**EXERCISE GOAL:** The answer must be a single number: how many lines of the records below hold the word "Header".

Segment Start: MATERIAL PROVIDED

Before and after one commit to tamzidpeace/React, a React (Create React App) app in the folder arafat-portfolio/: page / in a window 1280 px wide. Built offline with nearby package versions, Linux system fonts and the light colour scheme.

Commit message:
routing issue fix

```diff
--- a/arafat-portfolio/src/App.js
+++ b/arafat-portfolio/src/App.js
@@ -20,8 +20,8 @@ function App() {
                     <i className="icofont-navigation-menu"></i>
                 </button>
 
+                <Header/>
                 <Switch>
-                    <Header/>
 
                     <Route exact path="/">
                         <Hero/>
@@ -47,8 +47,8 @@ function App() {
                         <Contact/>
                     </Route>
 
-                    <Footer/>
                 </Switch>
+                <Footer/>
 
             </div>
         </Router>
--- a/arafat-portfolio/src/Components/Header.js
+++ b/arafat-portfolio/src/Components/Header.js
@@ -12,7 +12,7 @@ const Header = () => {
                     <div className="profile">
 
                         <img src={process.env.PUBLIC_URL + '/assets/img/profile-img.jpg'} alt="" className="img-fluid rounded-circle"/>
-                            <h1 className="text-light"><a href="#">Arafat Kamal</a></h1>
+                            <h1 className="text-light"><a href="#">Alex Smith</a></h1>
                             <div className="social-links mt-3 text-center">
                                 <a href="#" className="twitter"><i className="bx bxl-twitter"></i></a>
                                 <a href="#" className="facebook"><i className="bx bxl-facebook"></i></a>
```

Segment End: MATERIAL PROVIDED

**RESULT OF THE EXERCISE:** 5